Task: All lines from the entries below that contain the string "SaveButton" should be copied out.

Data for review:
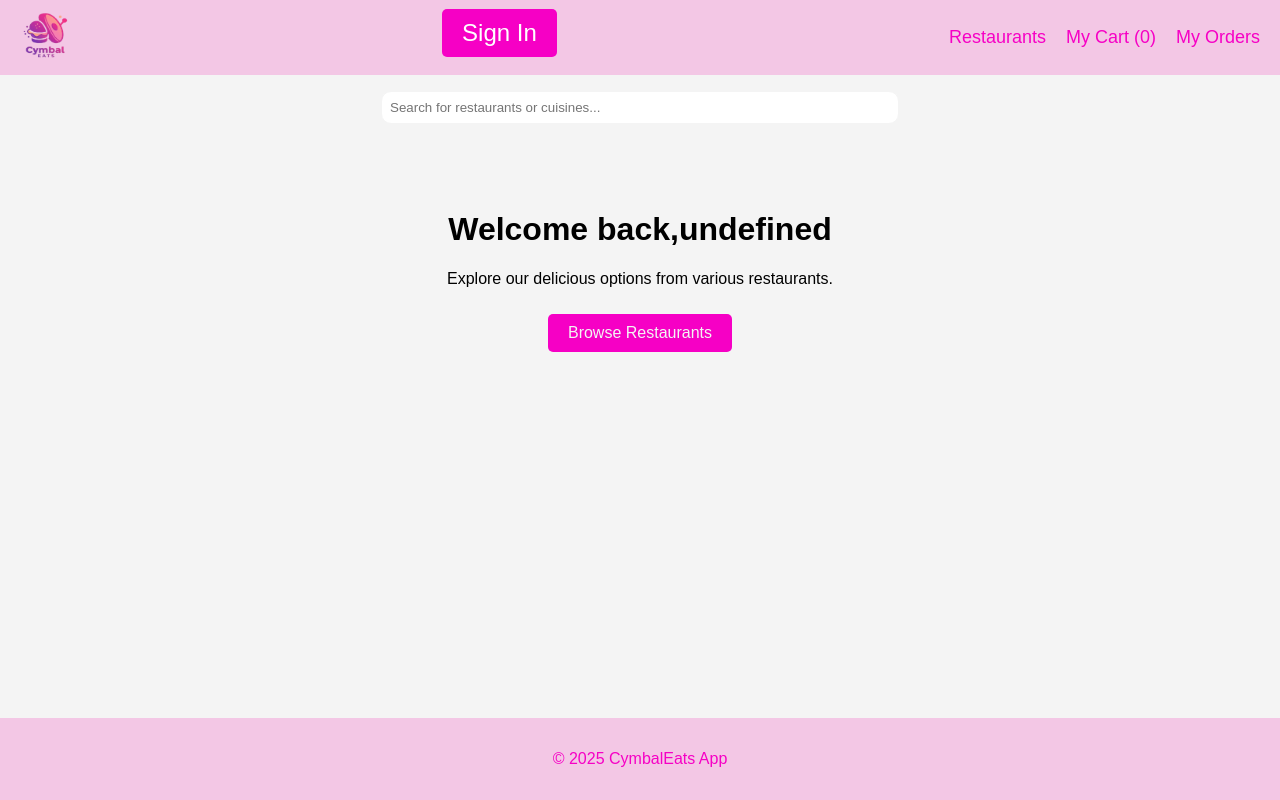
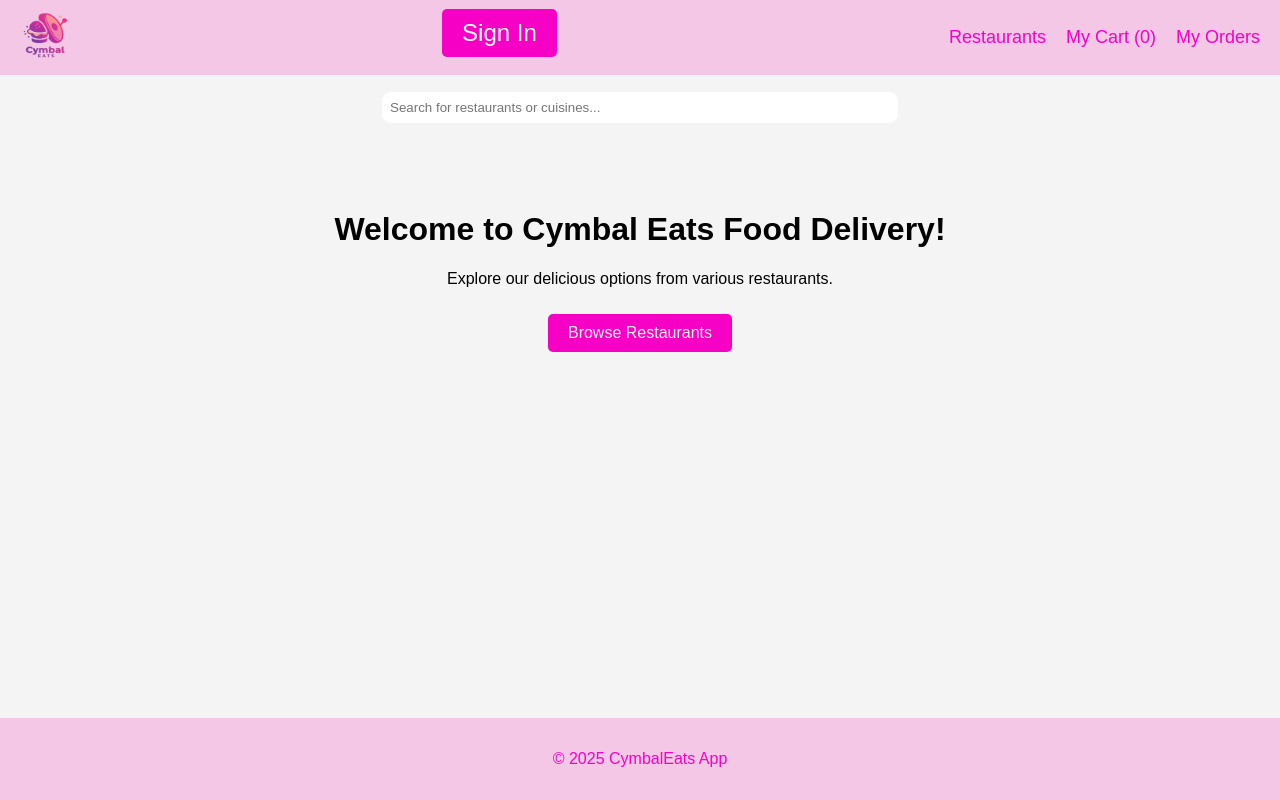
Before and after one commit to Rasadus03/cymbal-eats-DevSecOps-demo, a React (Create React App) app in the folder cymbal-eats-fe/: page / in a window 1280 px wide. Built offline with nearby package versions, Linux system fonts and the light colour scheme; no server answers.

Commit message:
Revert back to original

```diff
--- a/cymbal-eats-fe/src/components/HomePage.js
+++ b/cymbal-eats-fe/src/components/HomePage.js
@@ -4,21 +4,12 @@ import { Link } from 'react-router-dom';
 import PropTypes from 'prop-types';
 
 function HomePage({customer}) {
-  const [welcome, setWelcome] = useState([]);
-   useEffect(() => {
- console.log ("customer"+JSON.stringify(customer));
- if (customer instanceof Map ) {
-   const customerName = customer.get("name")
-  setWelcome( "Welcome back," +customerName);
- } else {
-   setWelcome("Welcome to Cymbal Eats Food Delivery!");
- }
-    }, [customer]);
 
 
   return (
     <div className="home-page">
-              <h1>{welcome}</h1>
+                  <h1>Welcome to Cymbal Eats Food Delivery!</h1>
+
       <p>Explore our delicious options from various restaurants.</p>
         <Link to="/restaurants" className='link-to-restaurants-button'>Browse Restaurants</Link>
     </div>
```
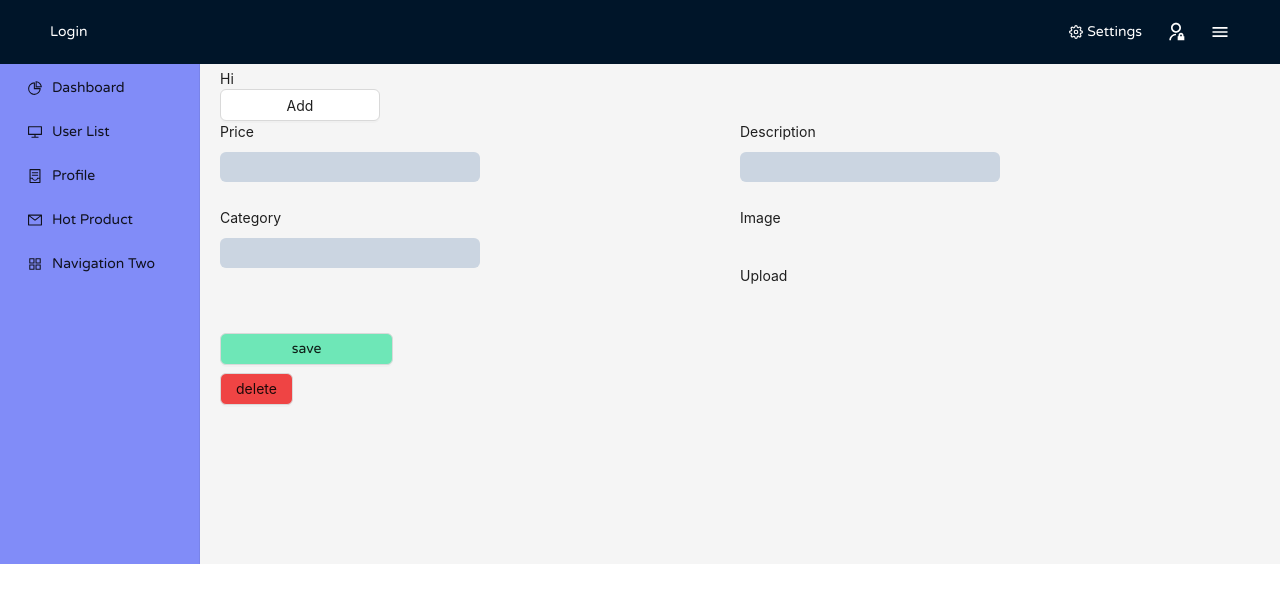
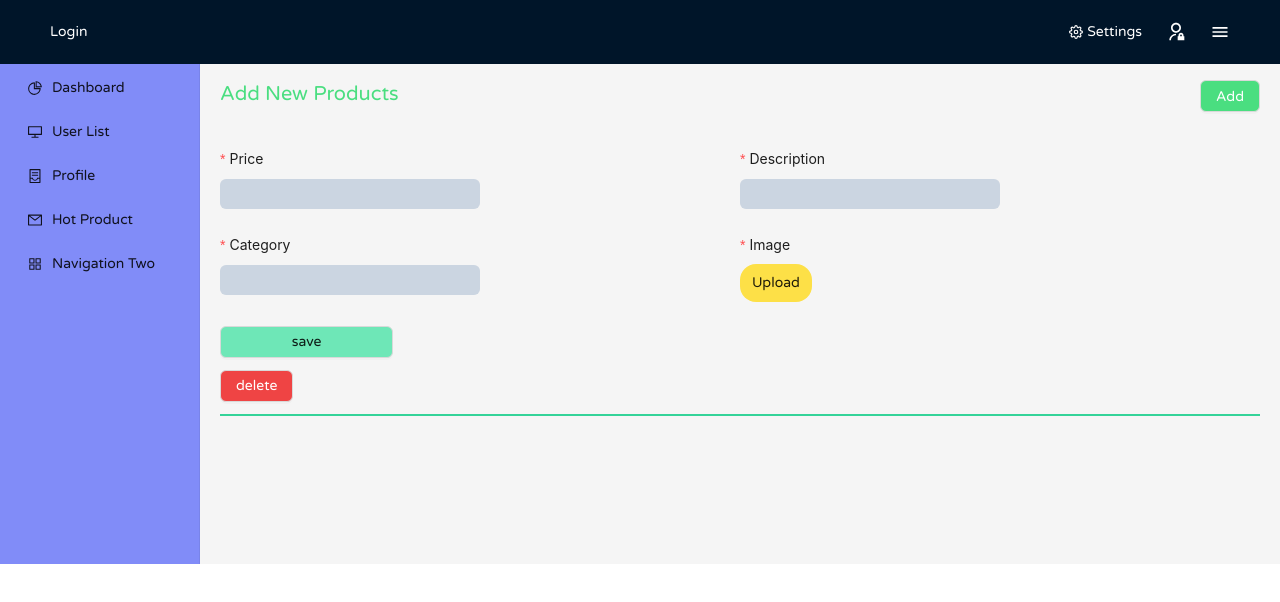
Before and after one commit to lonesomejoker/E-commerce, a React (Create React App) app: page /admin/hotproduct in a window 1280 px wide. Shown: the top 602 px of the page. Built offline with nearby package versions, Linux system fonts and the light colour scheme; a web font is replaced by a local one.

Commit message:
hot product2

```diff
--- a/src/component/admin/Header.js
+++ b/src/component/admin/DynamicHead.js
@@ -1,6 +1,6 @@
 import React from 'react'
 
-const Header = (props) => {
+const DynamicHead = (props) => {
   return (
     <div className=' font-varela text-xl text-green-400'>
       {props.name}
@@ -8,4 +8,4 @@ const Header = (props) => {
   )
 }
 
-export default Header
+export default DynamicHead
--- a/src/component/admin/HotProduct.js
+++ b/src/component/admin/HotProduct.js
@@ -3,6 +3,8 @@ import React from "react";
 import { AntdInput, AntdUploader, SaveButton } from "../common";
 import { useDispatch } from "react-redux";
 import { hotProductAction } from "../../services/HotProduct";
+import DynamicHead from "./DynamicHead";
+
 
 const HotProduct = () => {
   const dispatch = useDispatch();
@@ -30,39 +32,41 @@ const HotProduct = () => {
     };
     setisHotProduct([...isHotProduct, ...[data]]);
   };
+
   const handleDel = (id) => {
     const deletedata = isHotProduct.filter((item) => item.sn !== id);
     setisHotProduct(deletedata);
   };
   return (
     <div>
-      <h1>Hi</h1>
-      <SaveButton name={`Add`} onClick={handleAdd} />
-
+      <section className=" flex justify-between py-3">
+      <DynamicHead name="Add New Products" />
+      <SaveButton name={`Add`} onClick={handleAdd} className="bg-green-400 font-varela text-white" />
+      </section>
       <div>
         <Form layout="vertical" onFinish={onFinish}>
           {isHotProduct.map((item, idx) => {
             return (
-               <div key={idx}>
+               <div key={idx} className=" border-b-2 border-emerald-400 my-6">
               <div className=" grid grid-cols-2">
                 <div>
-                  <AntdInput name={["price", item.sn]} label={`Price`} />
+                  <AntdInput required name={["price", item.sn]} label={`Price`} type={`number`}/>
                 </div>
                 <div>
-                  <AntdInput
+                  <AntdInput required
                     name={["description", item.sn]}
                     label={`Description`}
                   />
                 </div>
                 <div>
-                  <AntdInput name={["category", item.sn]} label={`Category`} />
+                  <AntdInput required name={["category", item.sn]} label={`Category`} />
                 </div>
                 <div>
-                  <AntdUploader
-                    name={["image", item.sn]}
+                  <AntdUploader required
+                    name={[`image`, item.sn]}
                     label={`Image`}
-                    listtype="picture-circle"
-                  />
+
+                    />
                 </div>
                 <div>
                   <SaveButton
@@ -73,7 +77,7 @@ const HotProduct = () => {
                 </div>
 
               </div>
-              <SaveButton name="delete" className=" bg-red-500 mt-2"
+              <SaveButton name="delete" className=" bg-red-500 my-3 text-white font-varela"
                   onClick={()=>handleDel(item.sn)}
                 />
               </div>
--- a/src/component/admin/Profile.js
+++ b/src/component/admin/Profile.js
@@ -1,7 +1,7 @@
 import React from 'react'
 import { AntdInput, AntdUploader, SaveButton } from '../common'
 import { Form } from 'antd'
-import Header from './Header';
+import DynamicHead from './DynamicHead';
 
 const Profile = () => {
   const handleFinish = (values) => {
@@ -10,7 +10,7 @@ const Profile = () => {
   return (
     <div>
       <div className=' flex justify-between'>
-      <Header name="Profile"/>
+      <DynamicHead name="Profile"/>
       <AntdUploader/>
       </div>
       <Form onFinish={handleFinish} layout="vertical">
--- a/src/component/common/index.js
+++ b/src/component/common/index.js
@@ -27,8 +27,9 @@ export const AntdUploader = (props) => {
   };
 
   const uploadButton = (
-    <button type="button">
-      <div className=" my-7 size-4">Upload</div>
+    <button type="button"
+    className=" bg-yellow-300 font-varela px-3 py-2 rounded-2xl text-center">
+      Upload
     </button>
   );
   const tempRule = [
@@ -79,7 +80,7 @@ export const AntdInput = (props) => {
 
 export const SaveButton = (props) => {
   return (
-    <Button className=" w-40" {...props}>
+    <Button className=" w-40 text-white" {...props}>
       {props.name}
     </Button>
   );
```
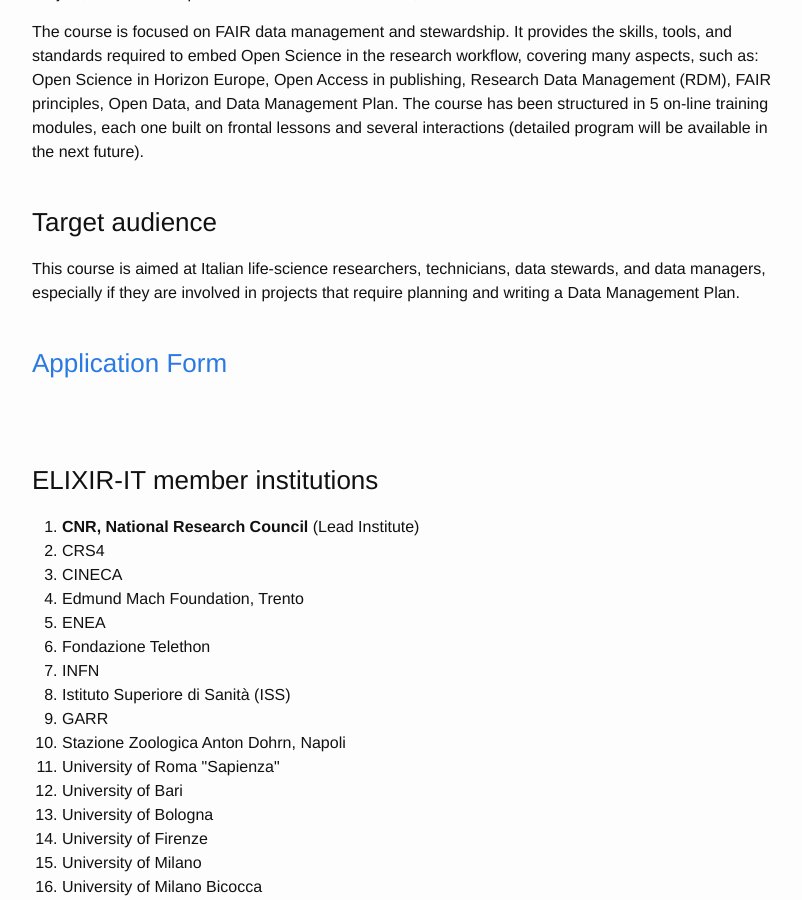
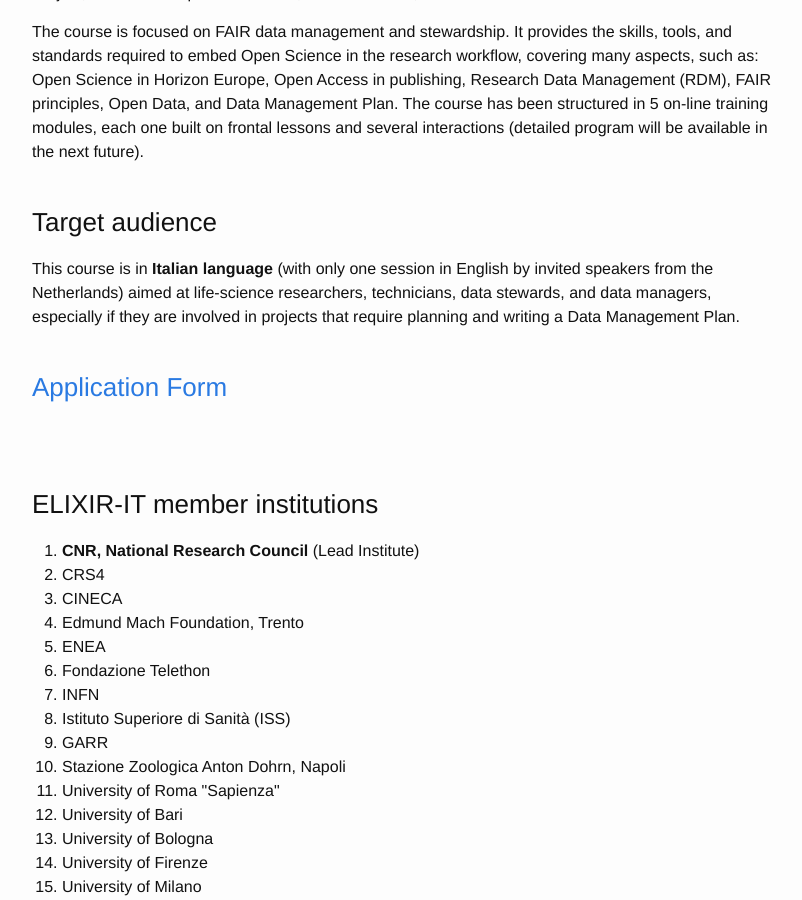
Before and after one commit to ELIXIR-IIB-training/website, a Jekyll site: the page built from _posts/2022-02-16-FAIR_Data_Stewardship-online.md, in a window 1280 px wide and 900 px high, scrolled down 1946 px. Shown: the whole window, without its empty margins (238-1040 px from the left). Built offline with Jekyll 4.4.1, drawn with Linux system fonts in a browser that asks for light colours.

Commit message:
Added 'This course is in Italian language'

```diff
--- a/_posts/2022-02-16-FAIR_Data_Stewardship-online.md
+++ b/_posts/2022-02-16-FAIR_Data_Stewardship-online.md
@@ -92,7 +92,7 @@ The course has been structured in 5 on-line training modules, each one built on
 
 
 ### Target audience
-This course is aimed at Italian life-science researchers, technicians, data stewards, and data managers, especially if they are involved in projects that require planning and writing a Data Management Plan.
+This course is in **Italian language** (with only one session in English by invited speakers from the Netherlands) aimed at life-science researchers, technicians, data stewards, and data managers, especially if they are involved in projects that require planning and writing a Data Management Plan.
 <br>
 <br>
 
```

Solution for this task:
 import { AntdInput, AntdUploader, SaveButton } from "../common";
-      <SaveButton name={`Add`} onClick={handleAdd} />
+      <SaveButton name={`Add`} onClick={handleAdd} className="bg-green-400 font-varela text-white" />
                   <SaveButton
-              <SaveButton name="delete" className=" bg-red-500 mt-2"
+              <SaveButton name="delete" className=" bg-red-500 my-3 text-white font-varela"
 import { AntdInput, AntdUploader, SaveButton } from '../common'
 export const SaveButton = (props) => {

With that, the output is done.